“You just go down here, to the old Sumter County fairground, tomorrow, Thursday or Friday. Take your ID. You can vote. They’ll just lift that immediately off and make you active again,” Jones said.
“You want me to go with you, Cedric?” Robinson asked. “Oh no,” he replied.
This personal touch, known as relational organizing, and tools such as checking one’s voter registration status online, have evolved since 2020, when Georgia’s two U.S. Senate contests also went into runoffs.
In 2020’s election and runoffs, a coalition of older civil rights groups led by NAACP Atlanta and newer groups such as Black Voters Matter made a deliberate effort to collaborate – instead of duplicating efforts. Other civic groups, such as Black fraternities and sororities, and professional organizations such as the Masons, who have chapters across the state, participated.
In 2022, those efforts have grown. In urban areas, such as the counties around Atlanta, groups like the Center for Common Ground have identified every precinct where at least 40 percent of registered Black voters have voted, said Monica Brown, Ph.D., a social science researcher leading that effort.
Metro Atlanta’s Cobb County was her top priority. “They have the most ‘super voters,’ but they also have the most inactive voters,” Brown said, interviewed in a parking lot after giving volunteers door hangers to put up in underperforming precincts. The literature listed voting options, locations, instructions, numbers to call for rides and other help, as well as issues that mattered to more suburban voters.
In southwest Georgia, where there were fewer voters, Jones said the targeting was different. She focused on reaching voters in county commissioner districts. That would “hold the line” for the Senate runoffs and nurture a base to elect more responsive representatives in future local and state elections.
“We’ve got a strategy,” she said. “I believe it will work.”

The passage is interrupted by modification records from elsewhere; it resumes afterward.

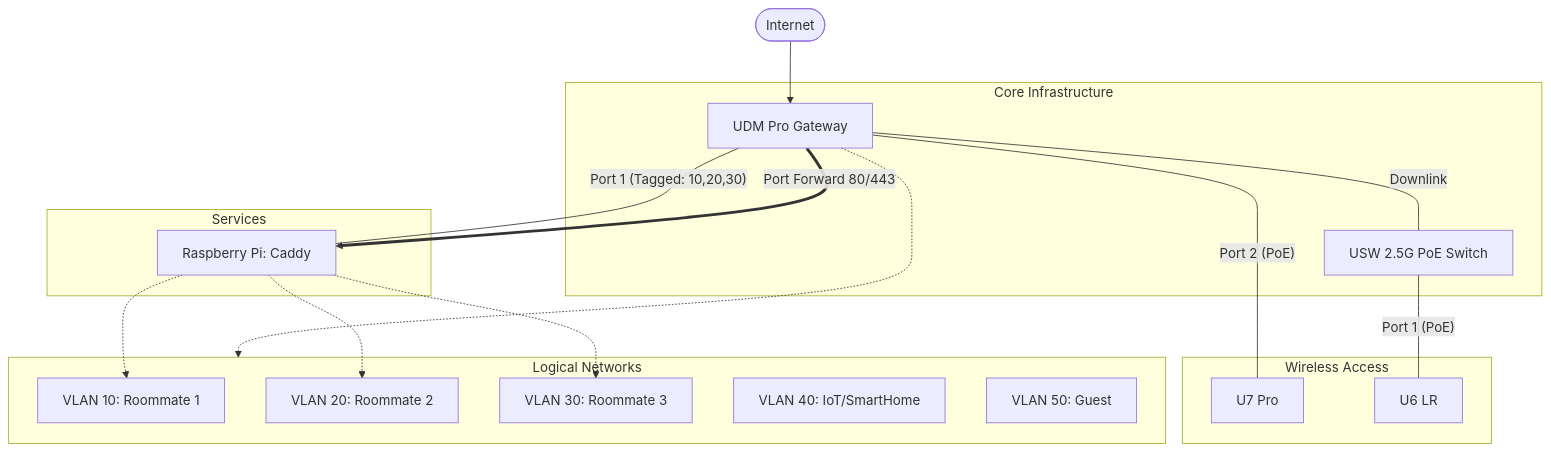
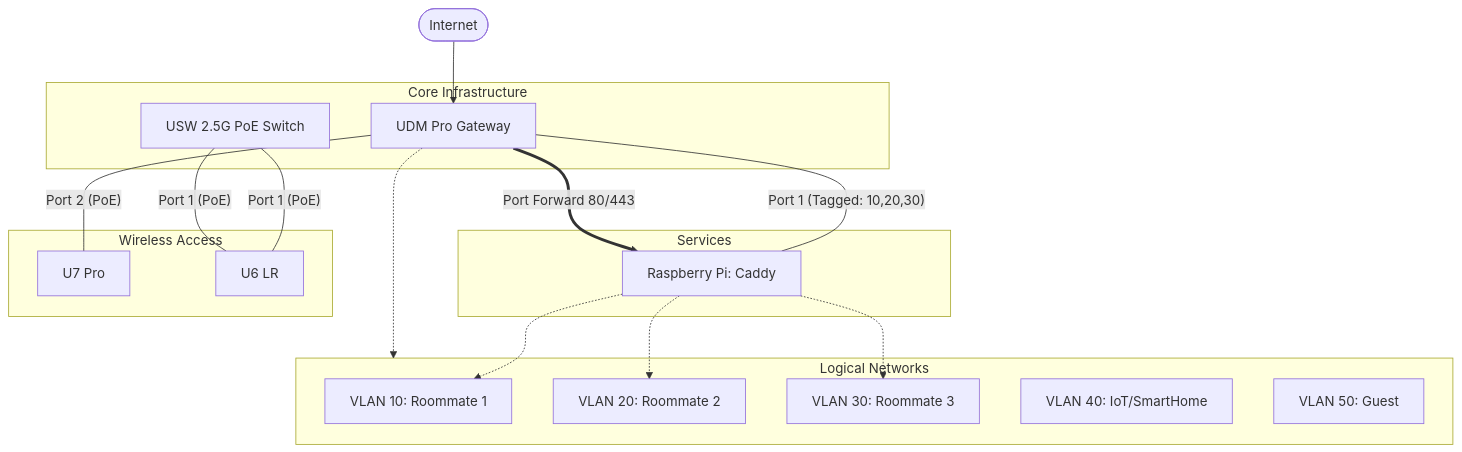
The diagram in README.md (cthul00/homelab-net), drawn with Mermaid before and after one commit.

Commit message:
docs: manual updates to network topology

````diff
--- a/README.md
+++ b/README.md
@@ -6,46 +6,46 @@
 ```mermaid
 graph TD
     %% Internet Connection
     WAN([Internet]) --> UDM
 
     subgraph Core ["Core Infrastructure"]
         UDM[UDM Pro Gateway]
         USW[USW 2.5G PoE Switch]
     end
 
-    %% Physical Connections from UDM
+    %% Physical Connections
     UDM -- "Port 1 (Tagged: 10,20,30)" --- Caddy
     UDM -- "Port 2 (PoE)" --- U7
-    UDM -- "Downlink" --- USW
+    USW -- "Port 1 (PoE)" --- U6
 
     subgraph Services ["Services"]
         Caddy[Raspberry Pi: Caddy]
     end
 
     subgraph Wireless ["Wireless Access"]
         U7[U7 Pro]
         U6[U6 LR]
     end
 
     %% Connection from Switch
     USW -- "Port 1 (PoE)" --- U6
 
     subgraph VLANs ["Logical Networks"]
         V10[VLAN 10: Roommate 1]
         V20[VLAN 20: Roommate 2]
         V30[VLAN 30: Roommate 3]
         V40[VLAN 40: IoT/SmartHome]
         V50[VLAN 50: Guest]
     end
 
     %% Logical Routing flow
     UDM -.-> VLANs
     
     %% Caddy's logical access
     Caddy -.-> V10
     Caddy -.-> V20
     Caddy -.-> V30
 
     %% Traffic Rules
     UDM == "Port Forward 80/443" ==> Caddy
 ```
````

Steven Rosenfeld is the editor and chief correspondent of Voting Booth, a project of the Independent Media Institute. He has reported for National Public Radio, Marketplace, and Christian Science Monitor Radio, as well as a wide range of progressive publications including Salon, AlterNet, The American Prospect, and many others.